He retired from the council in 1944 and died on 12 February 1946 at his home in Victoria Avenue, Unley Park, survived by two sons and two daughters. His wife had predeceased him in 1933. Gordon was buried in Mitcham cemetery. One son, Douglas Peel Gordon, was a legislative councillor for Midland in 1947-48 and the other, John Rutherford Gordon, in World War I was awarded the Military Cross as a pilot. An oil portrait of their father by George Webb hangs in the South Australian houses of parliament.

Select Bibliography

  • R. Rivett, Australian Citizen: Herbert Brookes (Melb, 1965)
  • Daily Herald (Adelaide), 10 June 1910
  • Mail (Adelaide), 17 May 1913
  • Liberal Leader, 1, 21 Feb 1923
  • Advertiser (Adelaide), 13 Feb 1946
  • H. and I. Brookes papers, MS 1924 (National Library of Australia).

Citation details

Rob Van Den Hoorn, 'Gordon, Sir David John (1865–1946)', Australian Dictionary of Biography, National Centre of Biography, Australian National University,, published first in hardcopy 1983, accessed online 18 May 2024.

This article was published in hardcopy in Australian Dictionary of Biography, Volume 9, (Melbourne University Press), 1983

View the front pages for Volume 9

© Copyright Australian Dictionary of Biography, 2006-2024

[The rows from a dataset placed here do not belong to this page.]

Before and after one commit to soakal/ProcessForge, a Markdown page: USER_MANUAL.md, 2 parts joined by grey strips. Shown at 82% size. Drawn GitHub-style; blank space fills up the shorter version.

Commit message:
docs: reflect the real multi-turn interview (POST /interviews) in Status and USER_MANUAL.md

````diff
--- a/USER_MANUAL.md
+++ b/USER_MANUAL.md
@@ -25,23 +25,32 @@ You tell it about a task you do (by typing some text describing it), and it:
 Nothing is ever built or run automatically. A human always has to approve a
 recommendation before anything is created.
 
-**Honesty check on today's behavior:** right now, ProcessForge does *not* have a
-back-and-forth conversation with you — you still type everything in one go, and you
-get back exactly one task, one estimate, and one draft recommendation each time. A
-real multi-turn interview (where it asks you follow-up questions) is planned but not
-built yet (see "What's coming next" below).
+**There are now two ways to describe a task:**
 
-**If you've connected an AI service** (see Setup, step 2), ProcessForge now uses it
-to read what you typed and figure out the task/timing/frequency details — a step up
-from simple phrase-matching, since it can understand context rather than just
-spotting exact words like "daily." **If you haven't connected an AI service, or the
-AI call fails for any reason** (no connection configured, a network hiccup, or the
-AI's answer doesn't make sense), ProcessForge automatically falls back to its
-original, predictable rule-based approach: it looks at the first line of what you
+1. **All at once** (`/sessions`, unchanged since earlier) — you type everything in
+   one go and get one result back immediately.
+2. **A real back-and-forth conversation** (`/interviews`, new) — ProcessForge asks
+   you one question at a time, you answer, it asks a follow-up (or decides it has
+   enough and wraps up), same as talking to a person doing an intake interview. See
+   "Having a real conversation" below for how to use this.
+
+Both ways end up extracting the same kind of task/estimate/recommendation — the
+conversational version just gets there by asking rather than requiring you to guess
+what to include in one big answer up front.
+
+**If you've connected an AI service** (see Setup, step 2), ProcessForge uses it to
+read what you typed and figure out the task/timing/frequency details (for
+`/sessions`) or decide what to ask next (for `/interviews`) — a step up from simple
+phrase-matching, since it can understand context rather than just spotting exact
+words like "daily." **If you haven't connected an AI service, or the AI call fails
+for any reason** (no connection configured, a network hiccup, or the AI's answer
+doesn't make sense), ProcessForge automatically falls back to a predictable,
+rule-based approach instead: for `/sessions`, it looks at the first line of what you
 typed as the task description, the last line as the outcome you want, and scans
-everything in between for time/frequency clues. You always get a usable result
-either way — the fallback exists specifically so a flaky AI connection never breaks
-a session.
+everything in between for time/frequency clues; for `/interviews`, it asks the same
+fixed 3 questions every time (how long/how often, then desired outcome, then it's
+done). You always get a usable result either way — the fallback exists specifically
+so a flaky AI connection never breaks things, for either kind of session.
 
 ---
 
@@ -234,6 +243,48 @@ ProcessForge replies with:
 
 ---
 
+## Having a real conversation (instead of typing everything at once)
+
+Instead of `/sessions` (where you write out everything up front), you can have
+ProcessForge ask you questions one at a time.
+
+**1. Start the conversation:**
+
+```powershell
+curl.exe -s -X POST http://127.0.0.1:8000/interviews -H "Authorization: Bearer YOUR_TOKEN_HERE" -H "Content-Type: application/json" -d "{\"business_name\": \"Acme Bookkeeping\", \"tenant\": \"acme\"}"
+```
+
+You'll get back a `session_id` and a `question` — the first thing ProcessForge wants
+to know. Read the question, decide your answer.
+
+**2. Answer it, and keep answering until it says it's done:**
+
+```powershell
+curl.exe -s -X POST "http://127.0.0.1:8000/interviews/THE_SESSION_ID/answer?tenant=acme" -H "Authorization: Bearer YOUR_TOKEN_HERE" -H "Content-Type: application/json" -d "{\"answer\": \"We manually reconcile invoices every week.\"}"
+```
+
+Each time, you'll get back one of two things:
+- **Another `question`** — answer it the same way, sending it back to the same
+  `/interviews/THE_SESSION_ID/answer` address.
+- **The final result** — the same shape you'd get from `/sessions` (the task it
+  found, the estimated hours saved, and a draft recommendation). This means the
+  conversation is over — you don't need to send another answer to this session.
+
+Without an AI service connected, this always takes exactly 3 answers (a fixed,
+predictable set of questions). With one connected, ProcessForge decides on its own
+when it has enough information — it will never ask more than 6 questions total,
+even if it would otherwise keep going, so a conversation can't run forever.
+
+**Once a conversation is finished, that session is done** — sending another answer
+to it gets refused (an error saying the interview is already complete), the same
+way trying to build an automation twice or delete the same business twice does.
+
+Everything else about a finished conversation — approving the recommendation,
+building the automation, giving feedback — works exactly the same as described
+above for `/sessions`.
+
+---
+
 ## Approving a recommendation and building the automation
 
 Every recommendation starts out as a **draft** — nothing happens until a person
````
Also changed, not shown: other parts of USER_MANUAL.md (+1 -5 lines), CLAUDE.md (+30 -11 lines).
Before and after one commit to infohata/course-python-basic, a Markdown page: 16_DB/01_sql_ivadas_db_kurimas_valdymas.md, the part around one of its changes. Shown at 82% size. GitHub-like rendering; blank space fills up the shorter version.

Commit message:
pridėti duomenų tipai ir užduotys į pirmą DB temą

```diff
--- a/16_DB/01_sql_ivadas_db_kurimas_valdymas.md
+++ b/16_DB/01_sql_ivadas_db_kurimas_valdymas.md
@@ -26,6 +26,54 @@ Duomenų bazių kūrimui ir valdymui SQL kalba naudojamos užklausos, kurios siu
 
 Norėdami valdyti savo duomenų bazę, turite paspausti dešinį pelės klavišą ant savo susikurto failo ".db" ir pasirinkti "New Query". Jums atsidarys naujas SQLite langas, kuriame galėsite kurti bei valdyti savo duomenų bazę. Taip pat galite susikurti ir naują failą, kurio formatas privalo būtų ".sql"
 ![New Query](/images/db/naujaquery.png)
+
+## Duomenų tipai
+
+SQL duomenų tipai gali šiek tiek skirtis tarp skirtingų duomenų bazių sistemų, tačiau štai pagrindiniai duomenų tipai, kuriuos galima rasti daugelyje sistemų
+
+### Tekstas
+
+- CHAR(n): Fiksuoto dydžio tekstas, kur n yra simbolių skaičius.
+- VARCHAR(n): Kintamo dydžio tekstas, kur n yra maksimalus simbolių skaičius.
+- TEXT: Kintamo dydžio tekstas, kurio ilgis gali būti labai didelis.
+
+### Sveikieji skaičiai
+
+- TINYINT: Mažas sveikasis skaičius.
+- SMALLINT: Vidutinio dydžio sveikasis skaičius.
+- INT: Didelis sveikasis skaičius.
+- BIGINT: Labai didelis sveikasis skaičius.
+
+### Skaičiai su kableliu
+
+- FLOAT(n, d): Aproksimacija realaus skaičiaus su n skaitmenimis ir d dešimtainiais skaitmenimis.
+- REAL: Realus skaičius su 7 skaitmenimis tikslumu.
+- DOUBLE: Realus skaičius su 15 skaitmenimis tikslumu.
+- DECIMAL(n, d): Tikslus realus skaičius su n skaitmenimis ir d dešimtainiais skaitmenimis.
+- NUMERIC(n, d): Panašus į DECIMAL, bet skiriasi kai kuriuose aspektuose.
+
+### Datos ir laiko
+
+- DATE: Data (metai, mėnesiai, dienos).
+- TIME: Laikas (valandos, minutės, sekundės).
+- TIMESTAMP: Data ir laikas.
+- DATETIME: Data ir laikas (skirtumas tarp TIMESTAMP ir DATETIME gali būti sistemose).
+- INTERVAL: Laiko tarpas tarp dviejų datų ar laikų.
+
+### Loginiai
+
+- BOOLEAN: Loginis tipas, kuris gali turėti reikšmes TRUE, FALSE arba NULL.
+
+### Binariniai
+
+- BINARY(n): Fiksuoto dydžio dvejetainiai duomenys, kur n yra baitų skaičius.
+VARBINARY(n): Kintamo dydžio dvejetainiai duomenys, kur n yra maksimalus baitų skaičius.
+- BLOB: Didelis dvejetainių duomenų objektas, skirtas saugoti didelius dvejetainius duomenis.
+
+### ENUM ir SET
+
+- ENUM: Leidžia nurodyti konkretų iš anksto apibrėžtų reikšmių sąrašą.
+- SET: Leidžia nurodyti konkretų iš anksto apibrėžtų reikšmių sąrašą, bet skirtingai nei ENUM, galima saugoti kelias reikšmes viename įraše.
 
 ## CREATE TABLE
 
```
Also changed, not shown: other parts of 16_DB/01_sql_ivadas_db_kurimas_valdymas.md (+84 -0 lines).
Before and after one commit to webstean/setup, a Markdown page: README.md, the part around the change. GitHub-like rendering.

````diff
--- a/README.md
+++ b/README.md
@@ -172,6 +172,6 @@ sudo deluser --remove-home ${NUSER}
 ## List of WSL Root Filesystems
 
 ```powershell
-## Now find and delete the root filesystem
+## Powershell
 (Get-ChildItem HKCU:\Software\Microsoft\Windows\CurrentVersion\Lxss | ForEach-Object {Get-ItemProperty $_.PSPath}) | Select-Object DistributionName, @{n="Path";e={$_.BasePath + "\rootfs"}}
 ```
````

David John Gordon (1865-1946), by Hammer & Co

David John Gordon (1865-1946), by Hammer & Co

National Library of Australia, nla.pic-an23418853

Life Summary [details]

Alternative Names
  • Wuronga

4 May, 1865
Riverton, South Australia, Australia


12 February, 1946 (aged 80)
Unley Park, Adelaide, South Australia, Australia

Religious Influence

Includes the religion in which subjects were raised, have chosen themselves, attendance at religious schools and/or religious funeral rites; Atheism and Agnosticism have been included.